A: Here it’s a bit tricky … The people running for election now, they just want to be in that seat, so many of them don’t even know what it takes – the seat they’re running for. With the people I’ve interacted with that are running for several positions, it’s a popularity contest. In a way, to get into the position, they’re doing whatever they can. So most of the majority being North, South – I don’t belong to any majority section now, that’s what is happening. People are even asking for votes like ‘you do me a favour and I do you a favour’ … I don’t know why people are taking it so – they need to take it seriously, but only regarding the position and what needs to be done when you are in that position. Not just however it is you’re going to get that position. And bringing community into it, it’s a bad thing, we don’t encour
age it back home.
Q: So you’re saying people may be using these regional differences as a way to rally support for them against someone from a different community?
A: Yes. So I say think wisely, think [about] what a candidate has to say before – assuming he’s from North, South, East, or West – when you’re under one roof students should be one nationality. Concerns should be our main issues, rather than where you’re from – that shouldn’t be happening. People are so occupied within the Indian community that no one is, I don’t think anyone is looking after the residence people or the local people; what problems do they have? What would they like to see? I’ve spoken to some of the students, I don’t want to give out their names, but they say that racism is exists in this college – people are so rude to them … That the hostel [, cafeteria,] food is not good, that too many people are sitting in groups, speaking a different language – they don’t understand it and people find it a bit rude. Because they don’t understand what they’re laughing about, or what they’re doing. People are so occupied amongst themselves that they’re not bothering about anyone [else]. So I want to educate them that this is not the way we [behave], we come from a different place, we’ve got to respect their culture and at the same time promote our culture. At the end of the day we’re all students, so student should be our nationality. That’s what my main aim in getting people together is.

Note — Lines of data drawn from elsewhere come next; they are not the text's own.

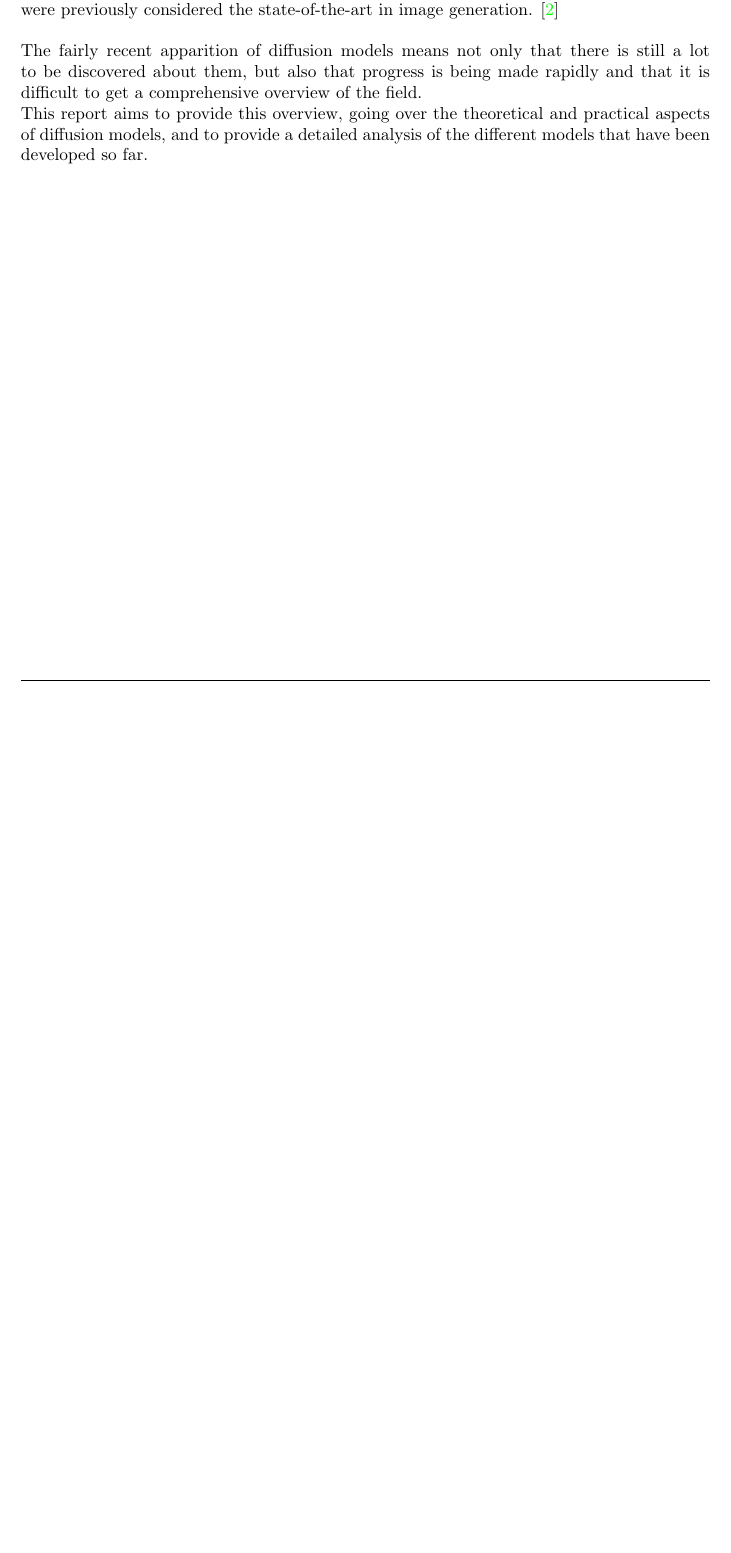
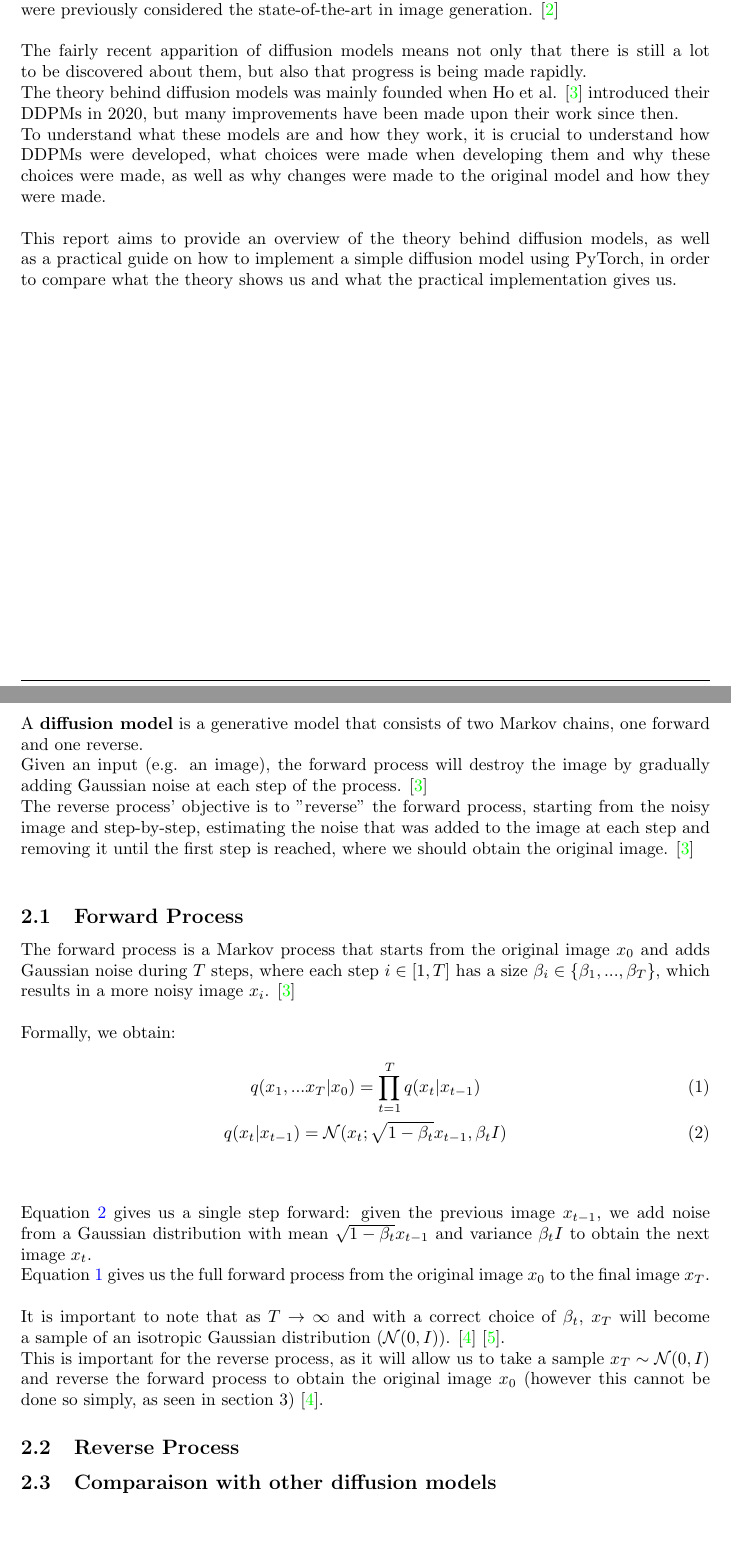
Before and after one commit to gregorysedykh/diffusion-models-in-depth, a LaTeX document (Report/Report.tex): part of page 4 of 9 before the commit and two parts of pages 4 and 5 of 9 after it, the two joined at a grey line, cut so that both start at the same text, the shorter picture padded with empty space. Compiled offline with pdfLaTeX.

Commit message:
started DDPM part of report

```diff
--- a/Report/Report.tex
+++ b/Report/Report.tex
@@ -5,6 +5,7 @@
 \usepackage{listings}
 \usepackage{fancyhdr}
 \usepackage{amssymb}
+\usepackage{amsmath}
 \usepackage{graphicx}
 \usepackage{xcolor}
 \usepackage{hyperref}
@@ -95,11 +96,37 @@ Denoising Diffusion Probabilistic Models (DDPMs) were a development of the origi
 Subsequently, OpenAI improved upon the original DDPMs which did not have ideal log likelihoods \cite{ho2020denoising} while also using less forward passes and therefore speeding up the sampling process. \cite{nichol2021improved} \\
 The most recent progress done by OpenAI has allowed their diffusion models to obtain better metrics and better sample quality than Generative Adversarial Networks (GANs) which were previously considered the state-of-the-art in image generation. \cite{dhariwal2021diffusion}
 \\\\
-The fairly recent apparition of diffusion models means not only that there is still a lot to be discovered about them, but also that progress is being made rapidly and that it is difficult to get a comprehensive overview of the field. \\
-This report aims to provide this overview, going over the theoretical and practical aspects of diffusion models, and to provide a detailed analysis of the different models that have been developed so far.
-
+The fairly recent apparition of diffusion models means not only that there is still a lot to be discovered about them, but also that progress is being made rapidly. \\
+The theory behind diffusion models was mainly founded when Ho et al. \cite{ho2020denoising} introduced their DDPMs in 2020, but many improvements have been made upon their work since then. \\
+To understand what these models are and how they work, it is crucial to understand how DDPMs were developed, what choices were made when developing them and why these choices were made, as well as why changes were made to the original model and how they were made.
+\\\\
+This report aims to provide an overview of the theory behind diffusion models, as well as a practical guide on how to implement a simple diffusion model using PyTorch, in order to compare what the theory shows us and what the practical implementation gives us.
 
 \newpage
-\section{Forward process}
+\section{Denoising Diffusion Probabilistic Models}
+
+A \textbf{diffusion model} is a generative model that consists of two Markov chains, one forward and one reverse. \\
+Given an input (e.g. an image), the forward process will destroy the image by gradually adding Gaussian noise at each step of the process. \cite{ho2020denoising} \\
+The reverse process' objective is to "reverse" the forward process, starting from the noisy image and step-by-step, estimating the noise that was added to the image at each step and removing it until the first step is reached, where we should obtain the original image. \cite{ho2020denoising} \\
+
+\subsection{Forward Process}
+
+The forward process is a Markov process that starts from the original image $x_0$ and adds Gaussian noise during $T$ steps, where each step $i \in [1, T]$ has a size $\beta_i \in \{ \beta_1, ..., \beta_T \}$, which results in a more noisy image $x_i$. \cite{ho2020denoising}
+\\\\
+Formally, we obtain:
+\begin{gather}
+  q(x_{1}, ... x_{T} | x_0) = \prod_{t = 1}^T{q(x_t | x_{t - 1})} \label{eq:1} \\
+  q(x_t | x_{t-1}) = \mathcal{N}(x_t; \sqrt{1 - \beta_t}x_{t-1}, \beta_t I) \label{eq:2}
+\end{gather}
+\\\\
+Equation \ref{eq:2} gives us a single step forward: given the previous image $x_{t-1}$, we add noise from a Gaussian distribution with mean $\sqrt{1 - \beta_t}x_{t-1}$ and variance $\beta_t I$ to obtain the next image $x_t$. \\
+Equation \ref{eq:1} gives us the full forward process from the original image $x_0$ to the final image $x_T$.
+\\\\
+It is important to note that as $T \rightarrow \infty$ and with a correct choice of $\beta_t$,  $x_T$ will become a sample of an isotropic Gaussian distribution ($\mathcal{N}(0, I)$). \cite{nichol2021improved} \cite{sohldickstein2015deep}. \\
+This is important for the reverse process, as it will allow us to take a sample $x_T \sim \mathcal{N}(0, I)$ and reverse the forward process to obtain the original image $x_0$ (however this cannot be done so simply, as seen in section 3) \cite{nichol2021improved}.
+
+\subsection{Reverse Process}
+
+\subsection{Comparaison with other diffusion models}
 
 \newpage
```
Also changed, not shown: Report/Report.pdf, Report/Report.tex (4 more changed lines), 1 other file.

Q: Is there anything else that you’d like students to know before heading to the polls?
A: Yes. Don’t go by experience, because I’m running against an already-sitting President. So the only thing is I can point out several negative things – but I don’t do negative campaigning – so there are things which need to be changed, the world would never have been a better place unless someone had started something new. So try something new this time. I’ve got my plans, whatever I’ve said or stated I will put my 100% effort into doing that.